THE DISTRIBUTION AND ULTRASTRUCTURE OF RENAL LYMPHATIC VESSELS PROLIFERATING IN RESPONSE TO KIDNEY INJURY IN THE DOG
- RE Nordquist
- RD Bell
- RJ Sinclair
- MJ Keyl
A study of lymphatic proliferation around the sites of chronic injury has clarified the process by which new lymphatic vessels are formed. Sterile wooden splinters were introduced through the renal capsule into the cortex and the medulla. Retrograde carbon injection of lymphatic trunks four weeks after splinter implantation revealed a profusion of new lymphatic vessels in the renal cortex with an extension of these vessels into the outer medulla of the dog. Ultrastructurally, these new lymphatic vessels were characterized by a large leading cell and absence of basement membrane and anchoring filaments. Carbon particles used as a lymphatic marker were found in both the lymphatic lumen and penetrating a small canal formed by the leading cell. Thus, the present study supports the hypothesis that new lymphatics arise from endothelial sprouts of pre-existing lymphatic vessels.

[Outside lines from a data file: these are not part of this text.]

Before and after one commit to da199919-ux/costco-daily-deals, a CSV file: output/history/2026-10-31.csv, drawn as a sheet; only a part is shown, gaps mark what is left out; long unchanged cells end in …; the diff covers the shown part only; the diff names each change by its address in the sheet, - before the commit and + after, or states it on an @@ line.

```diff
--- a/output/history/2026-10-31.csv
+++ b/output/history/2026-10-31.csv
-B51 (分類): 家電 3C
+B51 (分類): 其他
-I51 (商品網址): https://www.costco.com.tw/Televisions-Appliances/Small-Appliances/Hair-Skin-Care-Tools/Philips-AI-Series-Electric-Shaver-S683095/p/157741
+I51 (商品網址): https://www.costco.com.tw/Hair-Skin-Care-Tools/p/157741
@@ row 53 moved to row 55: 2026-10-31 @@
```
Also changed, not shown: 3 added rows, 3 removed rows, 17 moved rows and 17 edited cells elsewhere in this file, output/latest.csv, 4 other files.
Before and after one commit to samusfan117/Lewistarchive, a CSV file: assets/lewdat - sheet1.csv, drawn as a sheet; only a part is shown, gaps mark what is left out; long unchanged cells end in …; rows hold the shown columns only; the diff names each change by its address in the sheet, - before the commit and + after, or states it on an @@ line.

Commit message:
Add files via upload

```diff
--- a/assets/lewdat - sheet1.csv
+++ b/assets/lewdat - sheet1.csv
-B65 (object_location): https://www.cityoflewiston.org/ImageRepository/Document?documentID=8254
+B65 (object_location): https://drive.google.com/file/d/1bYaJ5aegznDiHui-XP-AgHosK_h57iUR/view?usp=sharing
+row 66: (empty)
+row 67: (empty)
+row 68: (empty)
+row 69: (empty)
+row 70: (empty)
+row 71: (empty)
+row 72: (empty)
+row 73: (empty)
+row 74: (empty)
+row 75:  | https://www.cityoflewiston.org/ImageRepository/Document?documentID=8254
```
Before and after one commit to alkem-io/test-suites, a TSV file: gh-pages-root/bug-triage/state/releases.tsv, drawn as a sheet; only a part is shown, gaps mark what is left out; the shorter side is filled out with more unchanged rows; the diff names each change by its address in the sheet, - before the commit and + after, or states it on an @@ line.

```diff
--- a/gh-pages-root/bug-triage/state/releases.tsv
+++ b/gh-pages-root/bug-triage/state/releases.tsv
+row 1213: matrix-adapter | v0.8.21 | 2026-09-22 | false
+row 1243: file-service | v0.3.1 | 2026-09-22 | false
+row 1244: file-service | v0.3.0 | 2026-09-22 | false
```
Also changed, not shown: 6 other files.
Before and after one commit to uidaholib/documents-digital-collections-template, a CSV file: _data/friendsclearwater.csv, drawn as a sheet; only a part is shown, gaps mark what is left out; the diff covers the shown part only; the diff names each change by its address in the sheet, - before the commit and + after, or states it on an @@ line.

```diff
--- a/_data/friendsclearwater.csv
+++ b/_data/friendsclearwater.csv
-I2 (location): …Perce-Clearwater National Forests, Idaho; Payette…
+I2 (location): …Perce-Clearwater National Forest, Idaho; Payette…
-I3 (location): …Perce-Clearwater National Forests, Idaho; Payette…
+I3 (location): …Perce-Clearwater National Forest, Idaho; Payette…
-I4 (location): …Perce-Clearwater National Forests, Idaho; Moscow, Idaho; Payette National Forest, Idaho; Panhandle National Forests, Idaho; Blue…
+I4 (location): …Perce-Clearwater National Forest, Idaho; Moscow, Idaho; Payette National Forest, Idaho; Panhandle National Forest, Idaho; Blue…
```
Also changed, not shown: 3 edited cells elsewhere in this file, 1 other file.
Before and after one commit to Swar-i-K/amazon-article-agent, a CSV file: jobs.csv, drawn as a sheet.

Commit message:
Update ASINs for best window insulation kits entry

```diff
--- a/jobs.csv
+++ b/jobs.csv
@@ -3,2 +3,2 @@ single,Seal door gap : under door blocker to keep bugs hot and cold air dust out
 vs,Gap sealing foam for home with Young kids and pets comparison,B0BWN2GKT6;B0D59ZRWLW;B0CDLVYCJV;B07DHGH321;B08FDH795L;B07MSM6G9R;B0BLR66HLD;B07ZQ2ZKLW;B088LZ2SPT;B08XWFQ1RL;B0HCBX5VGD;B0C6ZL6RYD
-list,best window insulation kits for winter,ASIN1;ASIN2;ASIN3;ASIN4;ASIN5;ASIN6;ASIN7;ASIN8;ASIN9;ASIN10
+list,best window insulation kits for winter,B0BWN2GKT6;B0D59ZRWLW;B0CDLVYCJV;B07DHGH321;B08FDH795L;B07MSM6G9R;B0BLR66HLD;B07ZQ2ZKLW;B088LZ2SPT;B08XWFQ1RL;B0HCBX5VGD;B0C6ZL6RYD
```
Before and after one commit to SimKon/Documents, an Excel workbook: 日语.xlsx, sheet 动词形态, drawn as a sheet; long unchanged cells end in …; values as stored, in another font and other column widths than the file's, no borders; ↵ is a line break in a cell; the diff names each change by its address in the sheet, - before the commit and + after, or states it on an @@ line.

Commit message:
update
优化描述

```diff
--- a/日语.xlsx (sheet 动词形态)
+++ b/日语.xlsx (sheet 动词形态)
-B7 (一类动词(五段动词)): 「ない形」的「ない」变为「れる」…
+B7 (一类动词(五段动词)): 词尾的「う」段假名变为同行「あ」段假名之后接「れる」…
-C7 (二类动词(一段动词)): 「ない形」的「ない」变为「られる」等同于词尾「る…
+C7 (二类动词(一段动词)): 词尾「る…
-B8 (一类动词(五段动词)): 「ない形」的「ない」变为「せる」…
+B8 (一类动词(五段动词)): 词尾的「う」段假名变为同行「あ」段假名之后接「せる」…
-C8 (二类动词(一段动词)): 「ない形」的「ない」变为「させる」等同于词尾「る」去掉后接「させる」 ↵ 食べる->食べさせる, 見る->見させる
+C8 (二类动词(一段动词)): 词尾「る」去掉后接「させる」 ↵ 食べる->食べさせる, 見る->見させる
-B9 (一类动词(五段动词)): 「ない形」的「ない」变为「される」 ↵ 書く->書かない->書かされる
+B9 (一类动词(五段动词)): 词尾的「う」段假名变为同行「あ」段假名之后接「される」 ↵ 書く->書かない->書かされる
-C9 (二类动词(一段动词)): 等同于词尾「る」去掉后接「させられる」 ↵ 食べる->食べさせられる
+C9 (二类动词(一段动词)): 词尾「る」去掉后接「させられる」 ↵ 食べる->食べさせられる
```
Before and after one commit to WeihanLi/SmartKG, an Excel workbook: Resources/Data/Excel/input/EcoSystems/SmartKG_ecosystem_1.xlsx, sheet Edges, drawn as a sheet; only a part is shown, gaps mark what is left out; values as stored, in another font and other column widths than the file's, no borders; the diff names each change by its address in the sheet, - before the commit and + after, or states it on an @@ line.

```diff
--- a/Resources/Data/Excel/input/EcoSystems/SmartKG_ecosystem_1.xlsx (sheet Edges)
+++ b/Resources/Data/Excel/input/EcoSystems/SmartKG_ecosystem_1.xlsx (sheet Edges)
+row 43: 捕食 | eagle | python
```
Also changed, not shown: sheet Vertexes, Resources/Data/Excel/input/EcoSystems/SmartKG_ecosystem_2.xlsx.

How to Cite:
Nordquist, R. & Bell, R. & Sinclair, R. & Keyl, M., (1974) “THE DISTRIBUTION AND ULTRASTRUCTURE OF RENAL LYMPHATIC VESSELS PROLIFERATING IN RESPONSE TO KIDNEY INJURY IN THE DOG”, Lymphology 7(1), 32-36.